Saturday, October 9, 2010

It's Not Financial Rewards

Suppose a friend asked you to move. You'd might grumble, but you might also show up to help. If they offered you $20 for your trouble, it becomes easier to just say 'no.'

My point: Money alone is not what makes us do something- like our jobs. Salary increases and bonuses do not equate to better performance, or engagement.

In one study, University students were divided into groups and got a financial reward for correct responses on a GMAT test. Groups that perceived the reward as too little, did twice as poorly as those who were NOT paid. The money actually served as a disincentive. On the flip side, there are loads of examples showing higher incentives leading to worse performance. For more on this, check out Dan Pink's fantastic (and animated) talk at the RSA: Surprising truth about what motivates us.
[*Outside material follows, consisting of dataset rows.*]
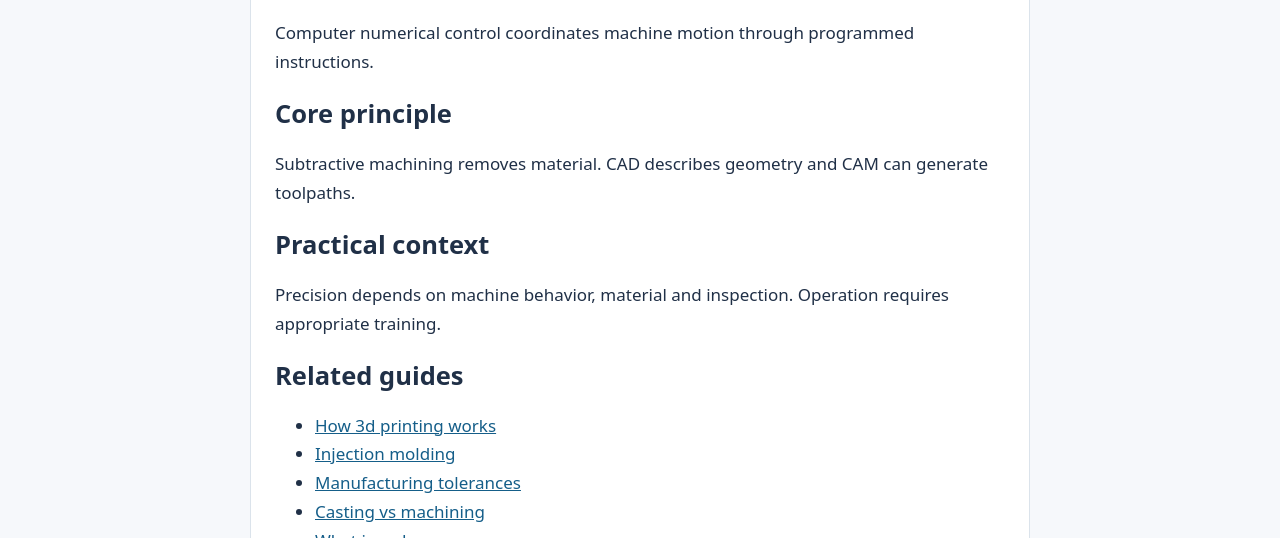
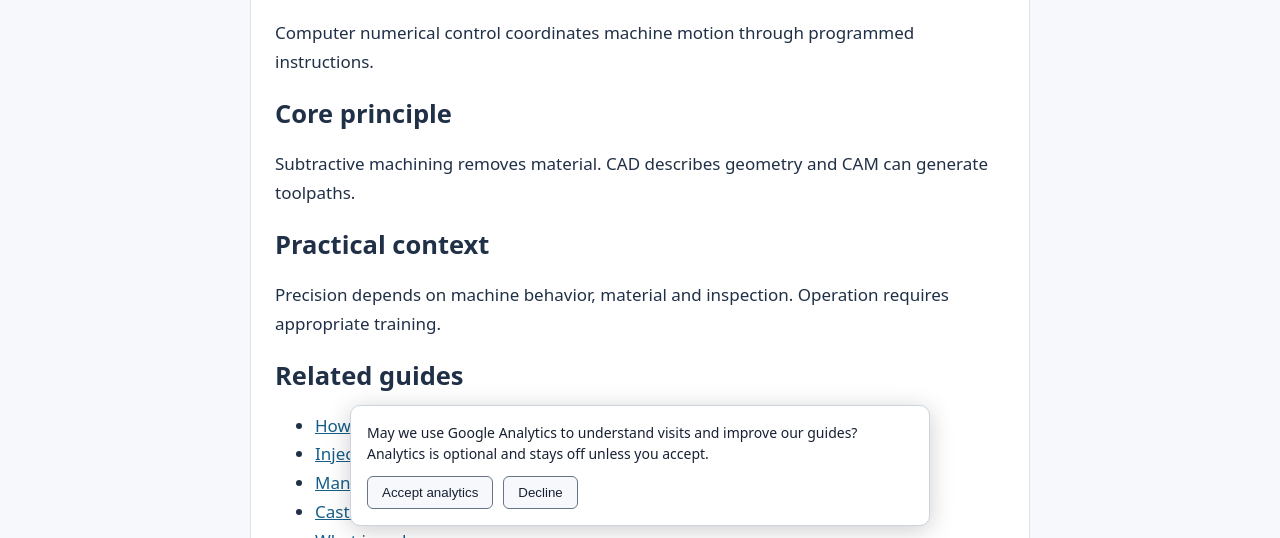
Before and after one commit to FlintHambleton/everydayengineering, a plain HTML site: page what-is-cnc.html in a window 1280 px wide. Shown: the part 262-800 px from the top of the page. Drawn offline with Linux system fonts and the light colour scheme.

Commit message:
Enable optional analytics

```diff
--- a/what-is-cnc.html
+++ b/what-is-cnc.html
@@ -1 +1 @@
-<!doctype html><html lang="en"><head><meta charset="utf-8"><meta name="viewport" content="width=device-width,initial-scale=1"><title>What is cnc | EverydayEngineering</title><meta name="description" content="What is cnc: an introductory engineering reference."><link rel="canonical" href="https://everydayengineering.pages.dev/what-is-cnc"><link rel="stylesheet" href="/style.css"><link rel="icon" href="/favicon.svg"></head><body><header><nav><a href="/">EverydayEngineering</a><a href="/#guides">All guides</a><a href="/about">About</a></nav></header><main><article><h1>What is cnc</h1><p>Computer numerical control coordinates machine motion through programmed instructions.</p><h2>Core principle</h2><p>Subtractive machining removes material. CAD describes geometry and CAM can generate toolpaths.</p><h2>Practical context</h2><p>Precision depends on machine behavior, material and inspection. Operation requires appropriate training.</p><h2>Related guides</h2><ul><li><a href="/how-3d-printing-works">How 3d printing works</a></li><li><a href="/injection-molding">Injection molding</a></li><li><a href="/manufacturing-tolerances">Manufacturing tolerances</a></li><li><a href="/casting-vs-machining">Casting vs machining</a></li><li><a href="/what-is-cad">What is cad</a></li></ul></article></main><footer><a href="/privacy">Privacy</a> · <a href="/terms">Terms</a></footer></body></html>
+<!doctype html><html lang="en"><head><meta charset="utf-8"><meta name="viewport" content="width=device-width,initial-scale=1"><title>What is cnc | EverydayEngineering</title><meta name="description" content="What is cnc: an introductory engineering reference."><link rel="canonical" href="https://everydayengineering.pages.dev/what-is-cnc"><link rel="stylesheet" href="/style.css"><link rel="icon" href="/favicon.svg"></head><body><header><nav><a href="/">EverydayEngineering</a><a href="/#guides">All guides</a><a href="/about">About</a></nav></header><main><article><h1>What is cnc</h1><p>Computer numerical control coordinates machine motion through programmed instructions.</p><h2>Core principle</h2><p>Subtractive machining removes material. CAD describes geometry and CAM can generate toolpaths.</p><h2>Practical context</h2><p>Precision depends on machine behavior, material and inspection. Operation requires appropriate training.</p><h2>Related guides</h2><ul><li><a href="/how-3d-printing-works">How 3d printing works</a></li><li><a href="/injection-molding">Injection molding</a></li><li><a href="/manufacturing-tolerances">Manufacturing tolerances</a></li><li><a href="/casting-vs-machining">Casting vs machining</a></li><li><a href="/what-is-cad">What is cad</a></li></ul></article></main><footer><a href="/privacy">Privacy</a> · <a href="/terms">Terms</a></footer><script src="/analytics-consent.js" defer></script></body></html>
```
Compensation is obviously a complex topic. And sometimes money is an important part of the equation - for example, if there isn't enough to live on or when peers are making loads more. But, throwing more money at employees doesn't lead to increased performance.

Instead, you need to invest in creating a self-directed and purpose-filled work environment. Employees need a sense of autonomy, they need to be given the opportunity to improve themselves (challenging assignments, learning & training opportunities, etc...), and they need purpose (working towards something they believe in, understanding a mission, strong sense of team).

Are you as willing to invest in communicating your mission and goals as you are in salary increases? Do you have a culture that empowers employees to be effective on their own? How do you motivate your team? How do you drive productivity?